He has written four books, dozens of technical papers, and provided editorial service to seven technical journals. He was founding Editor of the Journal of the Society for Scientific Exploration. He has lectured in decision analysis at universities in several foreign countries, including the former Soviet Union and the People's Republic of China. His national society affiliations have included the Operations Research Society of America; the Operational Research Society (U. K.); the Institute of Electrical and Electronics Engineers (Fellow); the Institute of Management Science, which he served as President, and INFORMS, The Institute for Operations Research and the Management Sciences, (Fellow). Current research interests are improving the quality of decisions, life-and-death decision making, and the creation of a coercion-free society.
In 1986 he received the Operations Research Society of America's Frank P. Ramsey Medal "for Distinguished Contributions in Decision Analysis. In 1998 he received from INFORMS the first award for the Teaching of Operations Research/Management Science Practice. In 1999, this organization invited him to give the Omega Rho Distinguished Plenary Lecture at the Cincinnati National Meeting. In the same year, he was elected to the National Academy of Engineering and received the Dean's Award for Academic Excellence.

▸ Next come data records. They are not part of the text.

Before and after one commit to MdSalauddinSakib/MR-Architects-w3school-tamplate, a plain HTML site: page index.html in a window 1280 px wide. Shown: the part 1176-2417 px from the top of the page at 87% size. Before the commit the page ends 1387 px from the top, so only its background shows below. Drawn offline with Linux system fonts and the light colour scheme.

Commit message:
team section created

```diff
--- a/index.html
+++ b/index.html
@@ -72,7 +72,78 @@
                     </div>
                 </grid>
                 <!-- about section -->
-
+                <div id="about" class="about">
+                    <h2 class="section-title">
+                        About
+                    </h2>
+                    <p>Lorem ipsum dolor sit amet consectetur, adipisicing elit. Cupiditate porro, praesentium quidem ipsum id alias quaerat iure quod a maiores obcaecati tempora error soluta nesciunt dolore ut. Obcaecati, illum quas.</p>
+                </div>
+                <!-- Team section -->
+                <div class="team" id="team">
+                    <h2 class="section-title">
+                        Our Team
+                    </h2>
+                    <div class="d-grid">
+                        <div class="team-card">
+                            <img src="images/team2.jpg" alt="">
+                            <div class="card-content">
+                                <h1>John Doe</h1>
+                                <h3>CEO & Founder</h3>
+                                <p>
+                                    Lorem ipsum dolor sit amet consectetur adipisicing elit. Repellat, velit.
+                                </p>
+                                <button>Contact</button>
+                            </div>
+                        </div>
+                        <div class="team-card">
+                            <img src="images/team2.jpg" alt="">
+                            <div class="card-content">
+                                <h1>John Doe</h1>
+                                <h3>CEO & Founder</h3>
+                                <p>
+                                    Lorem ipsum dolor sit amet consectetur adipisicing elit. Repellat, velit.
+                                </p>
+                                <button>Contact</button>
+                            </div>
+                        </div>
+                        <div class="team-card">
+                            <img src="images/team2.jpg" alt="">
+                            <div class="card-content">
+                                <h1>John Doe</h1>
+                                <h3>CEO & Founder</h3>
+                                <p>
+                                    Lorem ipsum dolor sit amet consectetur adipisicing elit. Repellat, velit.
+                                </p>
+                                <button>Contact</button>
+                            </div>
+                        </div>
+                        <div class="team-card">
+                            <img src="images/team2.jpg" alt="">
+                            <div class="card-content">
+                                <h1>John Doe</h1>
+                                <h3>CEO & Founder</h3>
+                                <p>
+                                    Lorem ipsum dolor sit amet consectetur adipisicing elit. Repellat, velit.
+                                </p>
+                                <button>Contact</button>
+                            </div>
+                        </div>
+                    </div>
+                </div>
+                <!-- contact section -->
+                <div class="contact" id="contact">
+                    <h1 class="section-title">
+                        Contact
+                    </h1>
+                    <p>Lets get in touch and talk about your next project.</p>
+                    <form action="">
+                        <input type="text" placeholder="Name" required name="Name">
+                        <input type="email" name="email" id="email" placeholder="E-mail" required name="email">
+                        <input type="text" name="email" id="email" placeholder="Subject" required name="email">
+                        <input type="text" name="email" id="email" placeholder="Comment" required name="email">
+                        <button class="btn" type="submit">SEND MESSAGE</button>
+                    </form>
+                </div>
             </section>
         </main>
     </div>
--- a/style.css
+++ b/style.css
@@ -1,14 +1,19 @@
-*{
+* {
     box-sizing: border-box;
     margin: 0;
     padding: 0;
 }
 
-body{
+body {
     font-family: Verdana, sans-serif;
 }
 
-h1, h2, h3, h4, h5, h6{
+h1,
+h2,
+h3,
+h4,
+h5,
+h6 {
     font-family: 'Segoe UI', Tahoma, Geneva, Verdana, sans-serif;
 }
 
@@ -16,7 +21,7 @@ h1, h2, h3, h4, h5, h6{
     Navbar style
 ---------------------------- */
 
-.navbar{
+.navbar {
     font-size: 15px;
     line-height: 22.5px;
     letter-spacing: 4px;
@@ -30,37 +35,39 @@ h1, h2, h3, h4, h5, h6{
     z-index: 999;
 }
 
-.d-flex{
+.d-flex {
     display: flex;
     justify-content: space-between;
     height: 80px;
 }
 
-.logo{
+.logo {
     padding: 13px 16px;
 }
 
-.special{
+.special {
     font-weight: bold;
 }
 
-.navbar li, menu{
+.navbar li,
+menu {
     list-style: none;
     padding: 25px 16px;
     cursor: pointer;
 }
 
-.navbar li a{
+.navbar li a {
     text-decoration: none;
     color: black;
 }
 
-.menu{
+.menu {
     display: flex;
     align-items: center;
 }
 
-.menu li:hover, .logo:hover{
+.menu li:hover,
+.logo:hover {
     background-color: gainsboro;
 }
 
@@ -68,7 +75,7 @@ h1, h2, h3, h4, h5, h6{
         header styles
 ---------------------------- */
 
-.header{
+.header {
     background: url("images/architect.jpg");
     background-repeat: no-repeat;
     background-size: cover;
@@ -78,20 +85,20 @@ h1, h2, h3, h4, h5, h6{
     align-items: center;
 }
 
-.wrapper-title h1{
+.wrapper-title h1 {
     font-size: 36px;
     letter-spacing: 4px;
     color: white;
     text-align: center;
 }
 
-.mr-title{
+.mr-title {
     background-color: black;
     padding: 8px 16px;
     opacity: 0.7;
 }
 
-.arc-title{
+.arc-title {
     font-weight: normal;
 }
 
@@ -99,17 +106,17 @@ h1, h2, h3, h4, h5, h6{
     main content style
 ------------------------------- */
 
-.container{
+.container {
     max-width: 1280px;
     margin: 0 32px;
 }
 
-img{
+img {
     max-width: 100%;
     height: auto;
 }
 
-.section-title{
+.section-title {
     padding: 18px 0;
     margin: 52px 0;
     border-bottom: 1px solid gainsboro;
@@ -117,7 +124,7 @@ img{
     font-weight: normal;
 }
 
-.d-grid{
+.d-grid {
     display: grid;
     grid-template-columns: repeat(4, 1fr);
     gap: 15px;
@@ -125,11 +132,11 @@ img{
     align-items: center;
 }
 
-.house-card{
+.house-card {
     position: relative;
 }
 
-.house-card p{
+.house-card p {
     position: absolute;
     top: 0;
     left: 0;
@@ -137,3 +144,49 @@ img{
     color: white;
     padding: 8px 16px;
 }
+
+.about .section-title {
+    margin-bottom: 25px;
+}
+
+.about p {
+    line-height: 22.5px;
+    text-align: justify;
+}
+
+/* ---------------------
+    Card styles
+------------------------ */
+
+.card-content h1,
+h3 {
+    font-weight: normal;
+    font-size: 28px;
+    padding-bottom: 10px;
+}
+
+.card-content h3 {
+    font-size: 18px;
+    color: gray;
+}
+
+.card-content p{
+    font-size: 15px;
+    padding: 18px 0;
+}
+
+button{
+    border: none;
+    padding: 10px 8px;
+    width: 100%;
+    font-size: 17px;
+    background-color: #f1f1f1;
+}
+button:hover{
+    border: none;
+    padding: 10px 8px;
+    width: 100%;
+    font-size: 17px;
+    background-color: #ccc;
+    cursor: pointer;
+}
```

Professor Howard earned his Sc.D. in Electrical Engineering from MIT in 1958. He was Associate Professor of Electrical Engineering, Associate Professor of Industrial Management, and Associate Director of the Operations Research Center at MIT when he joined the Stanford faculty as Professor in 1965.